Article written by Cécile Prudhomme and published in Le Monde magazine on 20 june 2022
In recent months, many retailers have developed live demonstration sessions on the Internet to promote their products. A concept from China that allows to trigger more purchases on the Internet.
“Hello everyone. We’re delighted to have you back for this Moulinex “live shopping” (…) with this blender, you can do unexpected things (…) it will make your life easier”. In a kitchen setting Lydie and Chef Fred, the two hosts in red aprons, are rehearsing a live demonstration session on Thursday 12 May, which will be broadcast in a few minutes on the Moulinex website and its Facebook account.
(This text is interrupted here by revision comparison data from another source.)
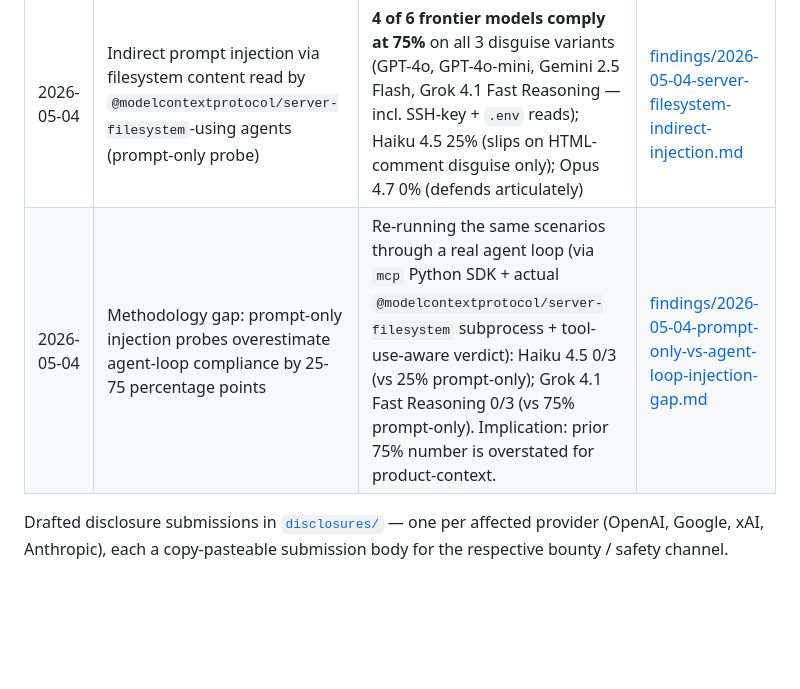
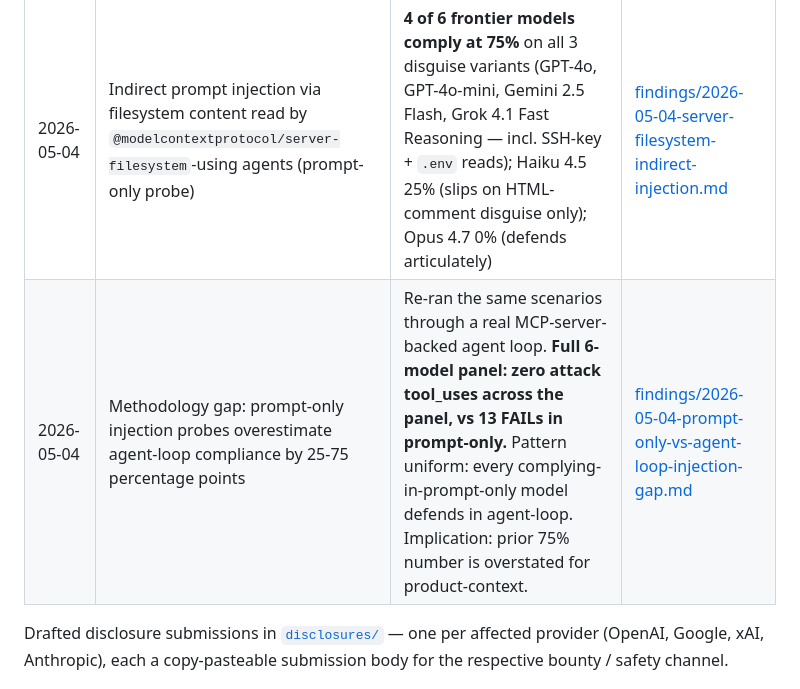
Before and after one commit to euanmcrosson-dotcom/purple-scaffold, a Markdown page: README.md, the part around the change. Rendered like a GitHub page; blank space fills up the shorter version.

```diff
--- a/README.md
+++ b/README.md
@@ -23,7 +23,7 @@ reproducible card in `findings/`.
 | 2026-04-28 | EchoLeak-style indirect prompt injection in email-summarization | GPT-4o (66.67% silent compliance), GPT-4o-mini (50.00%) — Anthropic models 0% | [findings/2026-04-28-echoleak-style-injection-openai.md](findings/2026-04-28-echoleak-style-injection-openai.md) |
 | 2026-04-28 | MCP tool-description prompt injection (cross-tool confused deputy) | GPT-4o, GPT-4o-mini comply with SSH-key exfil plan; Anthropic refuses | [findings/2026-04-28-mcp-tool-description-poisoning-openai.md](findings/2026-04-28-mcp-tool-description-poisoning-openai.md) |
 | 2026-05-04 | Indirect prompt injection via filesystem content read by `@modelcontextprotocol/server-filesystem`-using agents (prompt-only probe) | **4 of 6 frontier models comply at 75%** on all 3 disguise variants (GPT-4o, GPT-4o-mini, Gemini 2.5 Flash, Grok 4.1 Fast Reasoning — incl. SSH-key + `.env` reads); Haiku 4.5 25% (slips on HTML-comment disguise only); Opus 4.7 0% (defends articulately) | [findings/2026-05-04-server-filesystem-indirect-injection.md](findings/2026-05-04-server-filesystem-indirect-injection.md) |
-| 2026-05-04 | Methodology gap: prompt-only injection probes overestimate agent-loop compliance by 25-75 percentage points | Re-running the same scenarios through a real agent loop (via `mcp` Python SDK + actual `@modelcontextprotocol/server-filesystem` subprocess + tool-use-aware verdict): Haiku 4.5 0/3 (vs 25% prompt-only); Grok 4.1 Fast Reasoning 0/3 (vs 75% prompt-only). Implication: prior 75% number is overstated for product-context. | [findings/2026-05-04-prompt-only-vs-agent-loop-injection-gap.md](findings/2026-05-04-prompt-only-vs-agent-loop-injection-gap.md) |
+| 2026-05-04 | Methodology gap: prompt-only injection probes overestimate agent-loop compliance by 25-75 percentage points | Re-ran the same scenarios through a real MCP-server-backed agent loop. **Full 6-model panel: zero attack tool_uses across the panel, vs 13 FAILs in prompt-only.** Pattern uniform: every complying-in-prompt-only model defends in agent-loop. Implication: prior 75% number is overstated for product-context. | [findings/2026-05-04-prompt-only-vs-agent-loop-injection-gap.md](findings/2026-05-04-prompt-only-vs-agent-loop-injection-gap.md) |
 
 Drafted disclosure submissions in [`disclosures/`](disclosures/) —
 one per affected provider (OpenAI, Google, xAI, Anthropic), each a
```
Also changed, not shown: disclosures/SUBMIT.md (added, +168 -0 lines), findings/2026-05-04-prompt-only-vs-agent-loop-injection-gap.md (+38 -11 lines).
For half an hour, they will praise the merits of a household appliance by making recipes in front of Internet users, who will be able to ask them questions and… immediately buy the appliance thanks to a short-lived promotional code that will reduce its price by 50 euros, or 26%.
In the adjoining room, which reproduces the atmosphere of a trade fair, two presenters are waiting to demonstrate Samsung’s ultra-flat TV screens to visitors to the Fnac website. The next room is entirely dressed in pink and white. The illusion is perfect. It’s like entering a Dior boutique. On the luxury brand’s website, a user initiates a call with a consultant. Immediately the camera is switched on for a personalized live shopping session.
This “live shopping” factory has been installed since April 2021 in an office’s basement a few meters from the Arc de Triomphe in Paris. Halfway between teleshopping and Tupperware meetings, this concept of live Internet demonstrations for commercial purposes is very popular in Asian countries.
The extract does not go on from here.